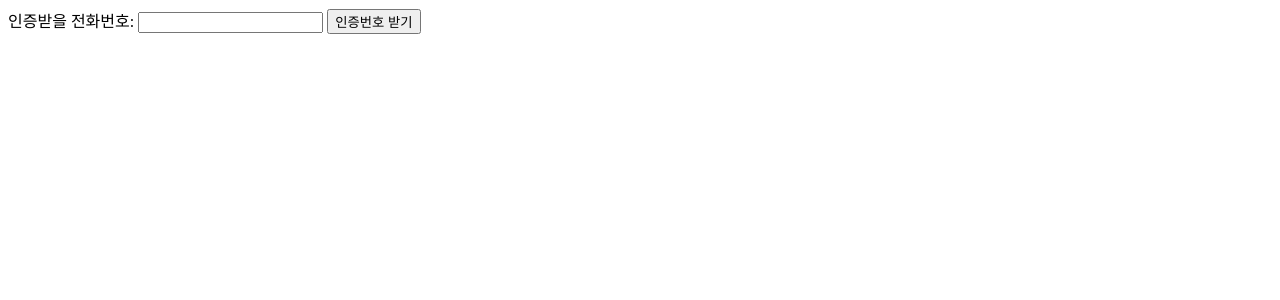
Repository: syshin0116/data2
Page: http://localhost/spring04/ajax1.jsp
An editor plug-in stored every save of this project. The page is shown before and after the next save, followed by the edit.
The browser window is 1280 px wide. The pictures show the whole page.
The page is served by Tomcat 9. Other server files are loaded and not shown.

Above is the page before, as saved 2022-02-17 07:41:49.

### spring04/src/main/webapp/ajax1.jsp
<%@ page language="java" contentType="text/html; charset=UTF-8"
    pageEncoding="UTF-8"%>
<!DOCTYPE html>
<html>
<head>
<meta charset="UTF-8">
<title>Insert title here</title>
<script type="text/javascript" src="resources/js/jquery-3.6.0.min.js"></script>
<script type="text/javascript">
	$(function() {
		$.ajax({
			url: "ajax1",
			success: function(x) {
				alert('성공');
				alert('인증번호는 ' + x)
			},
			error: function() {
				alert('실패');
			} //error
		});//ajax
	});//$function
</script>
</head>
<body>
인증받을 전화번호:
<input type="text" id="tel">
<button id="b1">인증번호 받기</button>
</body>
</html>

### spring04/src/main/webapp/WEB-INF/views/ajax1.jsp
<%@ page language="java" contentType="text/html; charset=UTF-8"
    pageEncoding="UTF-8"%>1111

Loaded but not shown: spring04/src/main/webapp/resources/js/jquery-3.6.0.min.js (library)

After the next save:
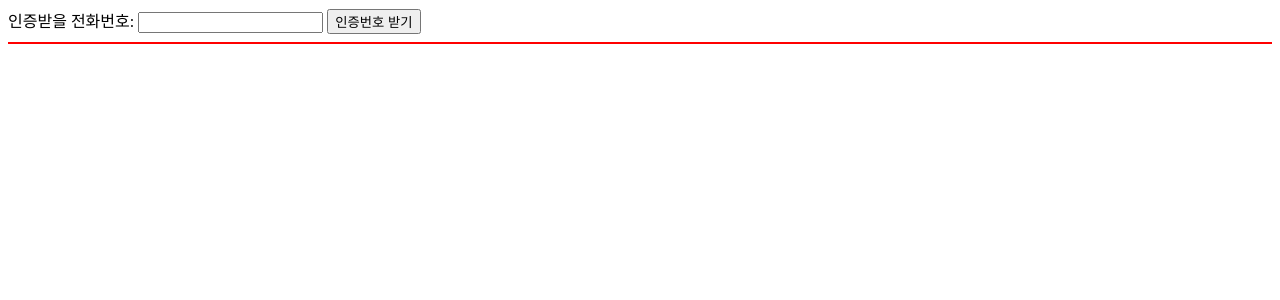
Saved 33 s later.
--- a/spring04/src/main/webapp/ajax1.jsp
+++ b/spring04/src/main/webapp/ajax1.jsp
@@ -25,5 +25,6 @@
 인증받을 전화번호:
 <input type="text" id="tel">
 <button id="b1">인증번호 받기</button>
+<hr color="red">
 </body>
 </html>
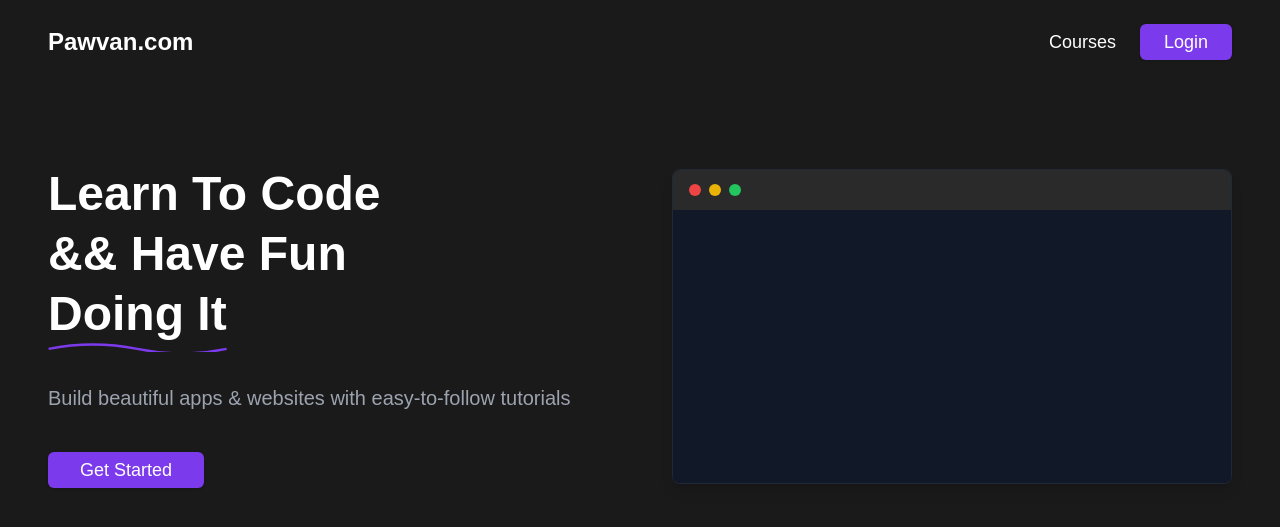
Repository: pawanthegoat/pawan.org
Page: /
The author's editor kept a copy of each file at every save. The page is drawn from the files as they stood at one save, then again after the next save.
The browser window is 1280 px wide. The pictures show the whole page.
The page's requests for data from a server got no answer. The project was rebuilt for these pictures with package versions that can differ from the ones it lists, and the page was loaded fresh each time. The framework's server and built-in components were replaced by stand-ins that run in the browser. No one was signed in, and anything a server would have sent is missing. Also part of the build but not shown: next.config.ts, src/components/ui/avatar.tsx, src/components/ui/input.tsx, src/components/ui/label.tsx.

Above is the page before, as saved 2025-02-07 13:41:16.

### src/app/layout.tsx
"use client";

import { SessionProvider } from "next-auth/react";
import { Geist, Geist_Mono } from "next/font/google";
import './globals.css';

// Define fonts
const geistSans = Geist({
  variable: "--font-geist-sans",
  subsets: ["latin"],
});
const geistMono = Geist_Mono({
  variable: "--font-geist-mono",
  subsets: ["latin"],
});

// Now, you can define your layout
export default function RootLayout({
  children,
}: Readonly<{
  children: React.ReactNode;
}>) {
  return (
    <html lang="en">
      <body className={`${geistSans.variable} ${geistMono.variable} antialiased`}>
        <SessionProvider>{children}</SessionProvider>
      </body>
    </html>
  );
}

### src/app/page.tsx
"use client";

import { useRouter } from "next/navigation"; // ✅ Correct import
import { useState } from "react";
import { Button } from "@/components/ui/button";
import { Avatar, AvatarFallback, AvatarImage } from "@/components/ui/avatar";
import Link from "next/link";
import LoginModal from "./Components/LoginModal";
import { useSession, signOut } from "next-auth/react";

export default function Page() {
  const [isLoginModalOpen, setIsLoginModalOpen] = useState(false);
  const { data: session } = useSession();
  const router = useRouter(); // ✅ Now it will work correctly

  return (
    <div className="min-h-screen bg-[#1a1a1a] text-white flex flex-col">
      {/* Navigation Bar */}
      <nav className="flex justify-between items-center px-12 py-6">
        <Link href="/" className="text-2xl font-semibold">
          Pawvan.com
        </Link>
        <div className="flex items-center gap-6">
          <Link href="/courses" className="hover:text-gray-300 text-lg">
            Courses
          </Link>
          {!session ? (
            <Button
              className="bg-[#7C3AED] hover:bg-[#6D28D9] text-white rounded-md px-6 py-2 text-lg"
              onClick={() => setIsLoginModalOpen(true)}
            >
              Login
            </Button>
          ) : (
            <div className="flex items-center gap-2">
              <Avatar className="w-10 h-10">
                <AvatarImage src={session.user?.image || "/placeholder.svg"} />
                <AvatarFallback>{session.user?.name?.[0]}</AvatarFallback>
              </Avatar>
              <Button
                className="bg-[#7C3AED] hover:bg-[#6D28D9] text-white rounded-md px-6 py-2 text-lg"
                onClick={() => signOut()}
              >
                Logout
              </Button>
            </div>
          )}
        </div>
      </nav>
      <main className="container mx-auto px-12 py-20 grid md:grid-cols-2 gap-16 items-center">
        <div className="space-y-10">
          <h1 className="text-5xl font-bold leading-tight">
            Learn To Code
            <br />
            && Have Fun
            <br />
            <span className="relative inline-block">
              Doing It
              <svg
                className="absolute -bottom-2 left-0 w-full"
                viewBox="0 0 300 20"
                fill="none"
                xmlns="http://www.w3.org/2000/svg"
              >
                <path d="M1 15 Q 75 0, 150 15 Q 225 30, 300 15" stroke="#7C3AED" strokeWidth="4" fill="none" />
              </svg>
            </span>
          </h1>
          <p className="text-xl text-gray-400">Build beautiful apps & websites with easy-to-follow tutorials</p>
          <Button
            onClick={() => router.push("/courses")}
            className="bg-[#7C3AED] hover:bg-[#6D28D9] text-white text-lg px-8 py-4 rounded-md"
          >
            Get Started
          </Button>
        </div>
        <div className="relative aspect-video rounded-lg overflow-hidden bg-black/20 border border-gray-800 shadow-lg">
          <div className="absolute top-0 left-0 right-0 h-10 bg-[#2a2a2a] flex items-center gap-2 px-4">
            <div className="w-3 h-3 rounded-full bg-red-500" />
            <div className="w-3 h-3 rounded-full bg-yellow-500" />
            <div className="w-3 h-3 rounded-full bg-green-500" />
          </div>
          <div className="mt-10 w-full h-[calc(100%-2.5rem)] bg-gray-900">





          </div>
        </div>
      </main>
      <LoginModal isOpen={isLoginModalOpen} onClose={() => setIsLoginModalOpen(false)} />
    </div>
  );
}

### src/app/globals.css

@tailwind base;
@tailwind components;
@tailwind utilities;
body {
  font-family: Arial, Helvetica, sans-serif;
}

### src/components/ui/button.tsx
import * as React from "react"
import { Slot } from "@radix-ui/react-slot"
import { cva, type VariantProps } from "class-variance-authority"

import { cn } from "@/lib/utils"

const buttonVariants = cva(
  "inline-flex items-center justify-center gap-2 whitespace-nowrap rounded-md text-sm font-medium transition-colors focus-visible:outline-none focus-visible:ring-1 focus-visible:ring-ring disabled:pointer-events-none disabled:opacity-50 [&_svg]:pointer-events-none [&_svg]:size-4 [&_svg]:shrink-0",
  {
    variants: {
      variant: {
        default:
          "bg-primary text-primary-foreground shadow hover:bg-primary/90",
        destructive:
          "bg-destructive text-destructive-foreground shadow-sm hover:bg-destructive/90",
        outline:
          "border border-input bg-background shadow-sm hover:bg-accent hover:text-accent-foreground",
        secondary:
          "bg-secondary text-secondary-foreground shadow-sm hover:bg-secondary/80",
        ghost: "hover:bg-accent hover:text-accent-foreground",
        link: "text-primary underline-offset-4 hover:underline",
      },
      size: {
        default: "h-9 px-4 py-2",
        sm: "h-8 rounded-md px-3 text-xs",
        lg: "h-10 rounded-md px-8",
        icon: "h-9 w-9",
      },
    },
    defaultVariants: {
      variant: "default",
      size: "default",
    },
  }
)

export interface ButtonProps
  extends React.ButtonHTMLAttributes<HTMLButtonElement>,
    VariantProps<typeof buttonVariants> {
  asChild?: boolean
}

const Button = React.forwardRef<HTMLButtonElement, ButtonProps>(
  ({ className, variant, size, asChild = false, ...props }, ref) => {
    const Comp = asChild ? Slot : "button"
    return (
      <Comp
        className={cn(buttonVariants({ variant, size, className }))}
        ref={ref}
        {...props}
      />
    )
  }
)
Button.displayName = "Button"

export { Button, buttonVariants }

### src/app/Components/LoginModal.tsx
/*@
this code belongs to THE AUTHOR : pawvan
using of this code without any access from the author can lead to proh
@*/
import { Dialog, DialogContent, DialogHeader, DialogTitle } from "@/components/ui/dialog"
import { Button } from "@/components/ui/button"
import { Input } from "@/components/ui/input"
import { Label } from "@/components/ui/label"
import { FaGoogle, FaGithub, FaTwitter } from "react-icons/fa"
interface LoginModalProps {
  isOpen: boolean
  onClose: () => void
}
export default function LoginModal({ isOpen, onClose }: LoginModalProps) {
  return (
    <Dialog open={isOpen} onOpenChange={onClose}>
      <DialogContent className="sm:max-w-[425px] bg-[#2a2a2a] text-white">
        <DialogHeader>
          <DialogTitle className="text-2xl font-bold">Login</DialogTitle>
        </DialogHeader>
        <div className="grid gap-4 py-4">
          <div className="grid gap-2">
            <Label htmlFor="email">Email</Label>
            <Input id="email" type="email" placeholder="m@example.com" className="bg-[#3a3a3a] border-gray-600" />
          </div>
          <div className="grid gap-2">
            <Label htmlFor="password">Password</Label>
            <Input id="password" type="password" className="bg-[#3a3a3a] border-gray-600" />
          </div>
          <Button className="w-full bg-[#7C3AED] hover:bg-[#6D28D9]">Login</Button>
        </div>
        <div className="relative">
          <div className="absolute inset-0 flex items-center">
            <span className="w-full border-t border-gray-600" />
          </div>
          <div className="relative flex justify-center text-xs uppercase">
            <span className="bg-[#2a2a2a] px-2 text-gray-400">Or continue with</span>
          </div>
        </div>
        <div className="grid grid-cols-3 gap-3">
          <Button variant="outline" className="bg-[#3a3a3a] border-gray-600 hover:bg-[#4a4a4a]">
            <FaGoogle className="mr-2 h-4 w-4" /> Google
          </Button>
          <Button variant="outline" className="bg-[#3a3a3a] border-gray-600 hover:bg-[#4a4a4a]">
            <FaGithub className="mr-2 h-4 w-4" /> GitHub
          </Button>
          <Button variant="outline" className="bg-[#3a3a3a] border-gray-600 hover:bg-[#4a4a4a]">
            <FaTwitter className="mr-2 h-4 w-4" /> Twitter
          </Button>
        </div>
      </DialogContent>
    </Dialog>
  )
}

### src/components/ui/dialog.tsx
"use client"

import * as React from "react"
import * as DialogPrimitive from "@radix-ui/react-dialog"
import { X } from "lucide-react"

import { cn } from "@/lib/utils"

const Dialog = DialogPrimitive.Root

const DialogTrigger = DialogPrimitive.Trigger

const DialogPortal = DialogPrimitive.Portal

const DialogClose = DialogPrimitive.Close

const DialogOverlay = React.forwardRef<
  React.ElementRef<typeof DialogPrimitive.Overlay>,
  React.ComponentPropsWithoutRef<typeof DialogPrimitive.Overlay>
>(({ className, ...props }, ref) => (
  <DialogPrimitive.Overlay
    ref={ref}
    className={cn(
      "fixed inset-0 z-50 bg-black/80  data-[state=open]:animate-in data-[state=closed]:animate-out data-[state=closed]:fade-out-0 data-[state=open]:fade-in-0",
      className
    )}
    {...props}
  />
))
DialogOverlay.displayName = DialogPrimitive.Overlay.displayName

const DialogContent = React.forwardRef<
  React.ElementRef<typeof DialogPrimitive.Content>,
  React.ComponentPropsWithoutRef<typeof DialogPrimitive.Content>
>(({ className, children, ...props }, ref) => (
  <DialogPortal>
    <DialogOverlay />
    <DialogPrimitive.Content
      ref={ref}
      className={cn(
        "fixed left-[50%] top-[50%] z-50 grid w-full max-w-lg translate-x-[-50%] translate-y-[-50%] gap-4 border bg-background p-6 shadow-lg duration-200 data-[state=open]:animate-in data-[state=closed]:animate-out data-[state=closed]:fade-out-0 data-[state=open]:fade-in-0 data-[state=closed]:zoom-out-95 data-[state=open]:zoom-in-95 data-[state=closed]:slide-out-to-left-1/2 data-[state=closed]:slide-out-to-top-[48%] data-[state=open]:slide-in-from-left-1/2 data-[state=open]:slide-in-from-top-[48%] sm:rounded-lg",
        className
      )}
      {...props}
    >
      {children}
      <DialogPrimitive.Close className="absolute right-4 top-4 rounded-sm opacity-70 ring-offset-background transition-opacity hover:opacity-100 focus:outline-none focus:ring-2 focus:ring-ring focus:ring-offset-2 disabled:pointer-events-none data-[state=open]:bg-accent data-[state=open]:text-muted-foreground">
        <X className="h-4 w-4" />
        <span className="sr-only">Close</span>
      </DialogPrimitive.Close>
    </DialogPrimitive.Content>
  </DialogPortal>
))
DialogContent.displayName = DialogPrimitive.Content.displayName

const DialogHeader = ({
  className,
  ...props
}: React.HTMLAttributes<HTMLDivElement>) => (
  <div
    className={cn(
      "flex flex-col space-y-1.5 text-center sm:text-left",
      className
    )}
    {...props}
  />
)
DialogHeader.displayName = "DialogHeader"

const DialogFooter = ({
  className,
  ...props
}: React.HTMLAttributes<HTMLDivElement>) => (
  <div
    className={cn(
      "flex flex-col-reverse sm:flex-row sm:justify-end sm:space-x-2",
      className
    )}
    {...props}
  />
)
DialogFooter.displayName = "DialogFooter"

const DialogTitle = React.forwardRef<
  React.ElementRef<typeof DialogPrimitive.Title>,
  React.ComponentPropsWithoutRef<typeof DialogPrimitive.Title>
>(({ className, ...props }, ref) => (
  <DialogPrimitive.Title
    ref={ref}
    className={cn(
      "text-lg font-semibold leading-none tracking-tight",
      className
    )}
    {...props}
  />
))
DialogTitle.displayName = DialogPrimitive.Title.displayName

const DialogDescription = React.forwardRef<
  React.ElementRef<typeof DialogPrimitive.Description>,
  React.ComponentPropsWithoutRef<typeof DialogPrimitive.Description>
>(({ className, ...props }, ref) => (
  <DialogPrimitive.Description
    ref={ref}
    className={cn("text-sm text-muted-foreground", className)}
    {...props}
  />
))
DialogDescription.displayName = DialogPrimitive.Description.displayName

export {
  Dialog,
  DialogPortal,
  DialogOverlay,
  DialogTrigger,
  DialogClose,
  DialogContent,
  DialogHeader,
  DialogFooter,
  DialogTitle,
  DialogDescription,
}

### tailwind.config.js
module.exports = {
  content: [
    "./src/app/**/*.{js,ts,jsx,tsx}",
    "./src/components/**/*.{js,ts,jsx,tsx}",
    "./pages/**/*.{js,ts,jsx,tsx}",
  ],
  theme: {
    extend: {},
  },
  plugins: [],
};

Loaded but not shown: src/lib/utils.ts (common file)

After the next save:
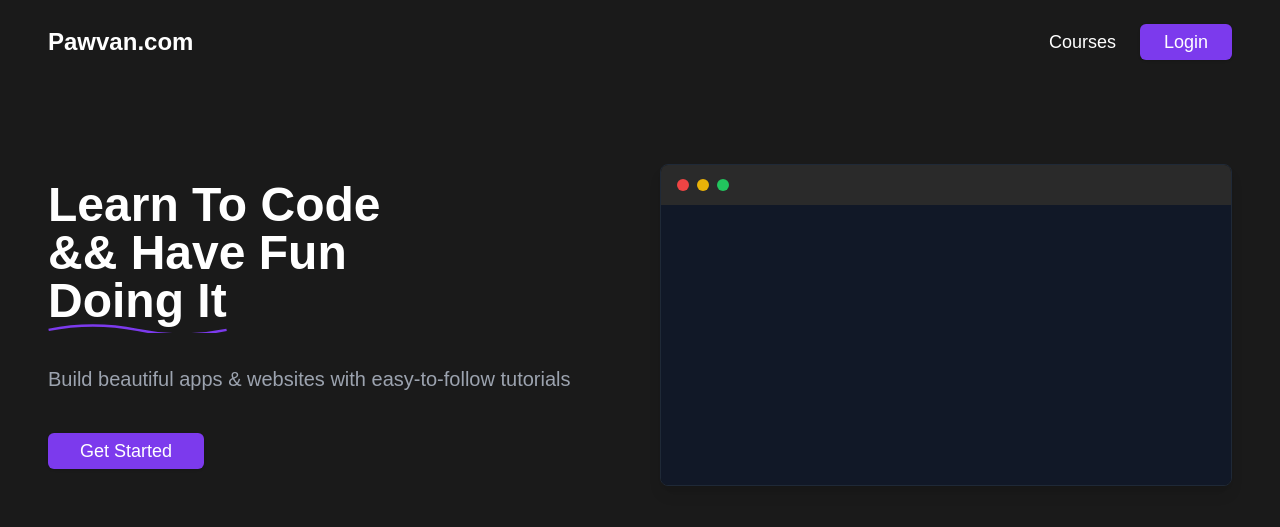
Saved 5 min 29 s later.
--- a/src/app/page.tsx
+++ b/src/app/page.tsx
@@ -1,6 +1,6 @@
 "use client";
 
-import { useRouter } from "next/navigation"; // ✅ Correct import
+import { useRouter } from "next/navigation";
 import { useState } from "react";
 import { Button } from "@/components/ui/button";
 import { Avatar, AvatarFallback, AvatarImage } from "@/components/ui/avatar";
@@ -11,34 +11,34 @@ import { useSession, signOut } from "next-auth/react";
 export default function Page() {
   const [isLoginModalOpen, setIsLoginModalOpen] = useState(false);
   const { data: session } = useSession();
-  const router = useRouter(); // ✅ Now it will work correctly
+  const router = useRouter();
 
   return (
     <div className="min-h-screen bg-[#1a1a1a] text-white flex flex-col">
       {/* Navigation Bar */}
-      <nav className="flex justify-between items-center px-12 py-6">
-        <Link href="/" className="text-2xl font-semibold">
+      <nav className="flex justify-between items-center px-6 md:px-12 py-6">
+        <Link href="/" className="text-xl md:text-2xl font-semibold">
           Pawvan.com
         </Link>
-        <div className="flex items-center gap-6">
-          <Link href="/courses" className="hover:text-gray-300 text-lg">
+        <div className="flex items-center gap-4 md:gap-6">
+          <Link href="/courses" className="hover:text-gray-300 text-base md:text-lg">
             Courses
           </Link>
           {!session ? (
             <Button
-              className="bg-[#7C3AED] hover:bg-[#6D28D9] text-white rounded-md px-6 py-2 text-lg"
+              className="bg-[#7C3AED] hover:bg-[#6D28D9] text-white rounded-md px-4 md:px-6 py-2 text-sm md:text-lg"
               onClick={() => setIsLoginModalOpen(true)}
             >
               Login
             </Button>
           ) : (
             <div className="flex items-center gap-2">
-              <Avatar className="w-10 h-10">
+              <Avatar className="w-8 h-8 md:w-10 md:h-10">
                 <AvatarImage src={session.user?.image || "/placeholder.svg"} />
                 <AvatarFallback>{session.user?.name?.[0]}</AvatarFallback>
               </Avatar>
               <Button
-                className="bg-[#7C3AED] hover:bg-[#6D28D9] text-white rounded-md px-6 py-2 text-lg"
+                className="bg-[#7C3AED] hover:bg-[#6D28D9] text-white rounded-md px-4 md:px-6 py-2 text-sm md:text-lg"
                 onClick={() => signOut()}
               >
                 Logout
@@ -47,9 +47,11 @@ export default function Page() {
           )}
         </div>
       </nav>
-      <main className="container mx-auto px-12 py-20 grid md:grid-cols-2 gap-16 items-center">
-        <div className="space-y-10">
-          <h1 className="text-5xl font-bold leading-tight">
+
+      {/* Main Section */}
+      <main className="container mx-auto px-6 md:px-12 py-10 md:py-20 grid grid-cols-1 md:grid-cols-2 gap-10 items-center">
+        <div className="space-y-6 md:space-y-10">
+          <h1 className="text-3xl md:text-5xl font-bold leading-tight">
             Learn To Code
             <br />
             && Have Fun
@@ -62,33 +64,38 @@ export default function Page() {
                 fill="none"
                 xmlns="http://www.w3.org/2000/svg"
               >
-                <path d="M1 15 Q 75 0, 150 15 Q 225 30, 300 15" stroke="#7C3AED" strokeWidth="4" fill="none" />
+                <path
+                  d="M1 15 Q 75 0, 150 15 Q 225 30, 300 15"
+                  stroke="#7C3AED"
+                  strokeWidth="4"
+                  fill="none"
+                />
               </svg>
             </span>
           </h1>
-          <p className="text-xl text-gray-400">Build beautiful apps & websites with easy-to-follow tutorials</p>
+          <p className="text-lg md:text-xl text-gray-400">
+            Build beautiful apps & websites with easy-to-follow tutorials
+          </p>
           <Button
             onClick={() => router.push("/courses")}
-            className="bg-[#7C3AED] hover:bg-[#6D28D9] text-white text-lg px-8 py-4 rounded-md"
+            className="bg-[#7C3AED] hover:bg-[#6D28D9] text-white text-lg px-6 md:px-8 py-3 md:py-4 rounded-md"
           >
             Get Started
           </Button>
         </div>
+
+        {/* Video/Preview Section */}
         <div className="relative aspect-video rounded-lg overflow-hidden bg-black/20 border border-gray-800 shadow-lg">
           <div className="absolute top-0 left-0 right-0 h-10 bg-[#2a2a2a] flex items-center gap-2 px-4">
             <div className="w-3 h-3 rounded-full bg-red-500" />
             <div className="w-3 h-3 rounded-full bg-yellow-500" />
             <div className="w-3 h-3 rounded-full bg-green-500" />
           </div>
-          <div className="mt-10 w-full h-[calc(100%-2.5rem)] bg-gray-900">
-
-
-
-
-
-          </div>
+          <div className="mt-10 w-full h-[calc(100%-2.5rem)] bg-gray-900"></div>
         </div>
       </main>
+
+      {/* Login Modal */}
       <LoginModal isOpen={isLoginModalOpen} onClose={() => setIsLoginModalOpen(false)} />
     </div>
   );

____

- **ASSIGNMENT**
Take the records above from their first line through the line with "The author's editor" and set those lines down word for word, minus the pictures.

- **FINISHED TASK**
Repository: syshin0116/data2
Page: http://localhost/spring04/ajax1.jsp
An editor plug-in stored every save of this project. The page is shown before and after the next save, followed by the edit.
The browser window is 1280 px wide. The pictures show the whole page.
The page is served by Tomcat 9. Other server files are loaded and not shown.

Above is the page before, as saved 2022-02-17 07:41:49.

### spring04/src/main/webapp/ajax1.jsp
<%@ page language="java" contentType="text/html; charset=UTF-8"
    pageEncoding="UTF-8"%>
<!DOCTYPE html>
<html>
<head>
<meta charset="UTF-8">
<title>Insert title here</title>
<script type="text/javascript" src="resources/js/jquery-3.6.0.min.js"></script>
<script type="text/javascript">
	$(function() {
		$.ajax({
			url: "ajax1",
			success: function(x) {
				alert('성공');
				alert('인증번호는 ' + x)
			},
			error: function() {
				alert('실패');
			} //error
		});//ajax
	});//$function
</script>
</head>
<body>
인증받을 전화번호:
<input type="text" id="tel">
<button id="b1">인증번호 받기</button>
</body>
</html>

### spring04/src/main/webapp/WEB-INF/views/ajax1.jsp
<%@ page language="java" contentType="text/html; charset=UTF-8"
    pageEncoding="UTF-8"%>1111

Loaded but not shown: spring04/src/main/webapp/resources/js/jquery-3.6.0.min.js (library)

After the next save:
Saved 33 s later.
--- a/spring04/src/main/webapp/ajax1.jsp
+++ b/spring04/src/main/webapp/ajax1.jsp
@@ -25,5 +25,6 @@
 인증받을 전화번호:
 <input type="text" id="tel">
 <button id="b1">인증번호 받기</button>
+<hr color="red">
 </body>
 </html>
Repository: pawanthegoat/pawan.org
Page: /
The author's editor kept a copy of each file at every save. The page is drawn from the files as they stood at one save, then again after the next save.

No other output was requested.